Content revision data
◆ ◆ ◆ ◆ ◆

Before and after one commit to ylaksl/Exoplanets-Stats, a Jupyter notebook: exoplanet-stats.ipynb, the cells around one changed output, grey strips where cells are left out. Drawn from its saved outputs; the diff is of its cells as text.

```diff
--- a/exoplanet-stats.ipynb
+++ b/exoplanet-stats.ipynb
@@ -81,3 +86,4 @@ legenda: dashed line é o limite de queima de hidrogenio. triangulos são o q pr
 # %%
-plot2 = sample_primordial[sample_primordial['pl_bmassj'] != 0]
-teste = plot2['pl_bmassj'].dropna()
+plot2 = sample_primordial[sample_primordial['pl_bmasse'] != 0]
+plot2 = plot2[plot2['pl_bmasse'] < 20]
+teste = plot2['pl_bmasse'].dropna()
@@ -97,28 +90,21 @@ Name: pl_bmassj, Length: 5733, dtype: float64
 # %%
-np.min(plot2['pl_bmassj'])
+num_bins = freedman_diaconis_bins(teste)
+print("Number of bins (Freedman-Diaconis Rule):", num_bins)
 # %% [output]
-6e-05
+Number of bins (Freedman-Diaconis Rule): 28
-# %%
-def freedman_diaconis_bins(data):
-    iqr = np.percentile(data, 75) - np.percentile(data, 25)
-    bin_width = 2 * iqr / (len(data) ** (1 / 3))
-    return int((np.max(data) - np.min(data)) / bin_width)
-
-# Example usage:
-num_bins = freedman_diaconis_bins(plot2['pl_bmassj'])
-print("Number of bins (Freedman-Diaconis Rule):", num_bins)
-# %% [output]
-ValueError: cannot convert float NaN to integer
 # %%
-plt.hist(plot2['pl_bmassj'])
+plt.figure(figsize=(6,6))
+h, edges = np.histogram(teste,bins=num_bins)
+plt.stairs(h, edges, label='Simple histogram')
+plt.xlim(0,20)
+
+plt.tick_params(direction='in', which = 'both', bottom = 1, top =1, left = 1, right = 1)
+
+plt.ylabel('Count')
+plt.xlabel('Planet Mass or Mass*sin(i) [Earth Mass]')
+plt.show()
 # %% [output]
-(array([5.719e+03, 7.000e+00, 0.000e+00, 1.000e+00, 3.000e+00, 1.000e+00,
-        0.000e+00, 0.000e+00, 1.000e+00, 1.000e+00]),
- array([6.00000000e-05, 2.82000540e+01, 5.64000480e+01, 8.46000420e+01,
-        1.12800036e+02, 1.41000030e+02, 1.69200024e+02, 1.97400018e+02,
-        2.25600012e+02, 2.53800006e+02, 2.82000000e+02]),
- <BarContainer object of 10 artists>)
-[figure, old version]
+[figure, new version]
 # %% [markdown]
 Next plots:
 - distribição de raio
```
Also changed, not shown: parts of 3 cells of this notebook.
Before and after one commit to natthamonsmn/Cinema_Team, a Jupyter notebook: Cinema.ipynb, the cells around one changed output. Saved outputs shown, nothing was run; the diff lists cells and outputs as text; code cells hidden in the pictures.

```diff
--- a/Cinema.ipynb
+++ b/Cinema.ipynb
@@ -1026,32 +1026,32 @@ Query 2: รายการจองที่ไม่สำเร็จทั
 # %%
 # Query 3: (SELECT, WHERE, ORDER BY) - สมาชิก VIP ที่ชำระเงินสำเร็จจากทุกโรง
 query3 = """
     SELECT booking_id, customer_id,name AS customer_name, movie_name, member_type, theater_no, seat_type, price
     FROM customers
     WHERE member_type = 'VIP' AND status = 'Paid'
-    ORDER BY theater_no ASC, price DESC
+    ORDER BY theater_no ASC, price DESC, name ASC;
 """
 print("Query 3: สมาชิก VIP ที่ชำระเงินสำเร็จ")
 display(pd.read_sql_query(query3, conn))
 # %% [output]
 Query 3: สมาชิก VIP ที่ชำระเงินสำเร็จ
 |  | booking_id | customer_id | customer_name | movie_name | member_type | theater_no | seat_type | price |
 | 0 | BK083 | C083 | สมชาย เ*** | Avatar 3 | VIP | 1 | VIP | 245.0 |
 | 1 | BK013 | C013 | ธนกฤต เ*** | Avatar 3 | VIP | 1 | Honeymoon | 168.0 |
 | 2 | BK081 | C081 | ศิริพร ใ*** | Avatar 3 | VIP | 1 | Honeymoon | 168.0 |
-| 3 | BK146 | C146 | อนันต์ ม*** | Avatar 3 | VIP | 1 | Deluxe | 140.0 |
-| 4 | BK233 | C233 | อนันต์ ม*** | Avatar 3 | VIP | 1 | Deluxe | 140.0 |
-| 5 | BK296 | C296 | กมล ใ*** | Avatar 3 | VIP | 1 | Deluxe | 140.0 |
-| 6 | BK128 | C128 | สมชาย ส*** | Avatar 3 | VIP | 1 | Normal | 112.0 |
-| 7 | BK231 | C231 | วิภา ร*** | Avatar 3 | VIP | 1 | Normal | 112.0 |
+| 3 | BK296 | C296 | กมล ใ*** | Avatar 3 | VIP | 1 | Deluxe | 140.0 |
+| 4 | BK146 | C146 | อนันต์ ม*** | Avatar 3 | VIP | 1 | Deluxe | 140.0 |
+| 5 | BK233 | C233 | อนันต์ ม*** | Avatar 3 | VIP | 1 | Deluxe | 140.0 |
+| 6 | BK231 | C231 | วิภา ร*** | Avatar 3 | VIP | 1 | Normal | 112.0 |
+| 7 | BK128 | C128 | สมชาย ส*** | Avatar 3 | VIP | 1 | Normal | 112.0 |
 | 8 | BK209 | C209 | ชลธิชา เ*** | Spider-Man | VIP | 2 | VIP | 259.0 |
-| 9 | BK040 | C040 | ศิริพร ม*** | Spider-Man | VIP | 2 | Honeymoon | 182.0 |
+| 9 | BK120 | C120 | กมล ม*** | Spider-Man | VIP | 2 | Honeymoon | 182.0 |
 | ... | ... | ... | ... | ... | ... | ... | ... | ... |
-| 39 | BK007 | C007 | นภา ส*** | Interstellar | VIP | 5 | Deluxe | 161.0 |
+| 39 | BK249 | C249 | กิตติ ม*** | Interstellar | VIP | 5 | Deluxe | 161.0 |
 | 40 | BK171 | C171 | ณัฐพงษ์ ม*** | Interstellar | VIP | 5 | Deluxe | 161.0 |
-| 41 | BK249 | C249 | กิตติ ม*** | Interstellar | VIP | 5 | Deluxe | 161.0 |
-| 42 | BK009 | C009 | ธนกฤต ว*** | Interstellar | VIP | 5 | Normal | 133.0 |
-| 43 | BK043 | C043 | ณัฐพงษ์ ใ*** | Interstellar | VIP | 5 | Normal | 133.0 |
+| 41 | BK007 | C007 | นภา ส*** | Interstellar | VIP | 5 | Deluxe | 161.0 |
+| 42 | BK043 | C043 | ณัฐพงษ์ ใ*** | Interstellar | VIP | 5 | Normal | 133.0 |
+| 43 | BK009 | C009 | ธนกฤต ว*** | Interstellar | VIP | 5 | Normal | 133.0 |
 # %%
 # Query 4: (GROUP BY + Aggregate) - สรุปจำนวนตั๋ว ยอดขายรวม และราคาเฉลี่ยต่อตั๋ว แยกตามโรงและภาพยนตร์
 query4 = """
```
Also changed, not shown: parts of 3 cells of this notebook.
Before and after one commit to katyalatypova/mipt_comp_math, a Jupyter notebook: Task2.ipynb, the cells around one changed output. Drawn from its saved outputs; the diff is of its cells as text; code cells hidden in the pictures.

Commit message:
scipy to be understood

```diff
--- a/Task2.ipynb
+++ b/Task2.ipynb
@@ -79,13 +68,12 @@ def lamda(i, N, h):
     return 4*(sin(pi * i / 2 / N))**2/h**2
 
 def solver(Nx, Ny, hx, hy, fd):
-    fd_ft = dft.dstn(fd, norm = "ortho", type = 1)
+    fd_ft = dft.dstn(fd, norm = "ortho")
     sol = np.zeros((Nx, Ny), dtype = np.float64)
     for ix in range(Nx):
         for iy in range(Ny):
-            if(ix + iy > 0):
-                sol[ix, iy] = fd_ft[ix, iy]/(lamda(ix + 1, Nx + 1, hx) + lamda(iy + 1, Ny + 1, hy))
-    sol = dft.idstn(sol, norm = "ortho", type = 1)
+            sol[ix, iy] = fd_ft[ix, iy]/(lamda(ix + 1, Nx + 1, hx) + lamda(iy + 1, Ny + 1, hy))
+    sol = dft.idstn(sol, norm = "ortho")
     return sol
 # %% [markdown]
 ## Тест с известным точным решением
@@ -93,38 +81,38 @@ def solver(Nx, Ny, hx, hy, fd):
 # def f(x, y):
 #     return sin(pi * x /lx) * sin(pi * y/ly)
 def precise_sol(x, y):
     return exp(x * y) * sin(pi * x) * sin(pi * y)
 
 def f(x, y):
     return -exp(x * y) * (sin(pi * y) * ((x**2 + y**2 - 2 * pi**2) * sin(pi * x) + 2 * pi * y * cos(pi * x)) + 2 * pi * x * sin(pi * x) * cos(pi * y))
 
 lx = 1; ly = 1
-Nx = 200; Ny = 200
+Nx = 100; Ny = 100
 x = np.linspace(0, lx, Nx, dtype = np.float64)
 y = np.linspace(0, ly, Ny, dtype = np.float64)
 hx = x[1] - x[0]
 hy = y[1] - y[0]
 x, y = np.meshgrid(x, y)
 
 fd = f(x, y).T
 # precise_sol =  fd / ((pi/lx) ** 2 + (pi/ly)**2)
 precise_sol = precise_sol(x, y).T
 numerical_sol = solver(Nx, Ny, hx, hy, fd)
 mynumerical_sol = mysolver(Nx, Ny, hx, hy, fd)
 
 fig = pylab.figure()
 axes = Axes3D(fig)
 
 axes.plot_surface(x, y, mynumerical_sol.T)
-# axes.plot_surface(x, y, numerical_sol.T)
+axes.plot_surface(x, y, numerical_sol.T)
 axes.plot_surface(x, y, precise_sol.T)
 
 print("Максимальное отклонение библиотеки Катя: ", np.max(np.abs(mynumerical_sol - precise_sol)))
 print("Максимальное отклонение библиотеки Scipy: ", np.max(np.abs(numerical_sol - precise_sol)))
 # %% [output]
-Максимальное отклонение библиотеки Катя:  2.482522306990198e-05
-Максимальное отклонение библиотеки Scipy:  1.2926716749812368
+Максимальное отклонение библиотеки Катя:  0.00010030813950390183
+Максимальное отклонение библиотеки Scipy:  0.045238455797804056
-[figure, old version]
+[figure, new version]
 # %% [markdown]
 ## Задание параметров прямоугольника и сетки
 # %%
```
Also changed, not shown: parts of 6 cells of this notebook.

◆ ◆ ◆ ◆ ◆

§ **Task instructions**:
Please give the count of lines above with "Number", nothing else.

§ **Task answer**:
3